__Assignment__
Print out the entries below with no edits.

Itemized modification records
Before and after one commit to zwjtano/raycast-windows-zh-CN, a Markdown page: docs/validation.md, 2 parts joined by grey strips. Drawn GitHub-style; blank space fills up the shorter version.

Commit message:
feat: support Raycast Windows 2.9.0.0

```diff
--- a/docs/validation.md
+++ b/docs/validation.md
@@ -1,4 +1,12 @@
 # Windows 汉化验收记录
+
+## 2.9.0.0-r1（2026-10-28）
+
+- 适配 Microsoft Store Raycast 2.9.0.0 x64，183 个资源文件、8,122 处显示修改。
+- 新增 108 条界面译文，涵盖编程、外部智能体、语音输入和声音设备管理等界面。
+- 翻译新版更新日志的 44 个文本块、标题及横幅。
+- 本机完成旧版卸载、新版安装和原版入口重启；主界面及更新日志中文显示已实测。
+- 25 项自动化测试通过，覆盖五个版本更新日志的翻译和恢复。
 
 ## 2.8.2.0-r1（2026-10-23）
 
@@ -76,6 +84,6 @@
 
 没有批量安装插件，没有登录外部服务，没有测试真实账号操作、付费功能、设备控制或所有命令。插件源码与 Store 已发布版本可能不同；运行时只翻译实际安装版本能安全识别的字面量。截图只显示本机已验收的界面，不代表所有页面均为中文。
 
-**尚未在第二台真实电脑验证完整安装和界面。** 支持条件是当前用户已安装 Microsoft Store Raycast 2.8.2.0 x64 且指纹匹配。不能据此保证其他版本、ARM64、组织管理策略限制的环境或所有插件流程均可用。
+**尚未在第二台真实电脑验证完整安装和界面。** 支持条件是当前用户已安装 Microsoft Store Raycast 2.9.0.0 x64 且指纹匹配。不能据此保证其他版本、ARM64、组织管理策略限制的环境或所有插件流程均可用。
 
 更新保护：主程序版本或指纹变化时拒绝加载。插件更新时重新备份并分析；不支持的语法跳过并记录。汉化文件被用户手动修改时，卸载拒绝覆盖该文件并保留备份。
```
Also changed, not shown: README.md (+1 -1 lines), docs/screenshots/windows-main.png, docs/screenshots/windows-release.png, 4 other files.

__Solution for this task__
Before and after one commit to zwjtano/raycast-windows-zh-CN, a Markdown page: docs/validation.md, 2 parts joined by grey strips. Drawn GitHub-style; blank space fills up the shorter version.

Commit message:
feat: support Raycast Windows 2.9.0.0

```diff
--- a/docs/validation.md
+++ b/docs/validation.md
@@ -1,4 +1,12 @@
 # Windows 汉化验收记录
+
+## 2.9.0.0-r1（2026-10-28）
+
+- 适配 Microsoft Store Raycast 2.9.0.0 x64，183 个资源文件、8,122 处显示修改。
+- 新增 108 条界面译文，涵盖编程、外部智能体、语音输入和声音设备管理等界面。
+- 翻译新版更新日志的 44 个文本块、标题及横幅。
+- 本机完成旧版卸载、新版安装和原版入口重启；主界面及更新日志中文显示已实测。
+- 25 项自动化测试通过，覆盖五个版本更新日志的翻译和恢复。
 
 ## 2.8.2.0-r1（2026-10-23）
 
@@ -76,6 +84,6 @@
 
 没有批量安装插件，没有登录外部服务，没有测试真实账号操作、付费功能、设备控制或所有命令。插件源码与 Store 已发布版本可能不同；运行时只翻译实际安装版本能安全识别的字面量。截图只显示本机已验收的界面，不代表所有页面均为中文。
 
-**尚未在第二台真实电脑验证完整安装和界面。** 支持条件是当前用户已安装 Microsoft Store Raycast 2.8.2.0 x64 且指纹匹配。不能据此保证其他版本、ARM64、组织管理策略限制的环境或所有插件流程均可用。
+**尚未在第二台真实电脑验证完整安装和界面。** 支持条件是当前用户已安装 Microsoft Store Raycast 2.9.0.0 x64 且指纹匹配。不能据此保证其他版本、ARM64、组织管理策略限制的环境或所有插件流程均可用。
 
 更新保护：主程序版本或指纹变化时拒绝加载。插件更新时重新备份并分析；不支持的语法跳过并记录。汉化文件被用户手动修改时，卸载拒绝覆盖该文件并保留备份。
```
Also changed, not shown: README.md (+1 -1 lines), docs/screenshots/windows-main.png, docs/screenshots/windows-release.png, 4 other files.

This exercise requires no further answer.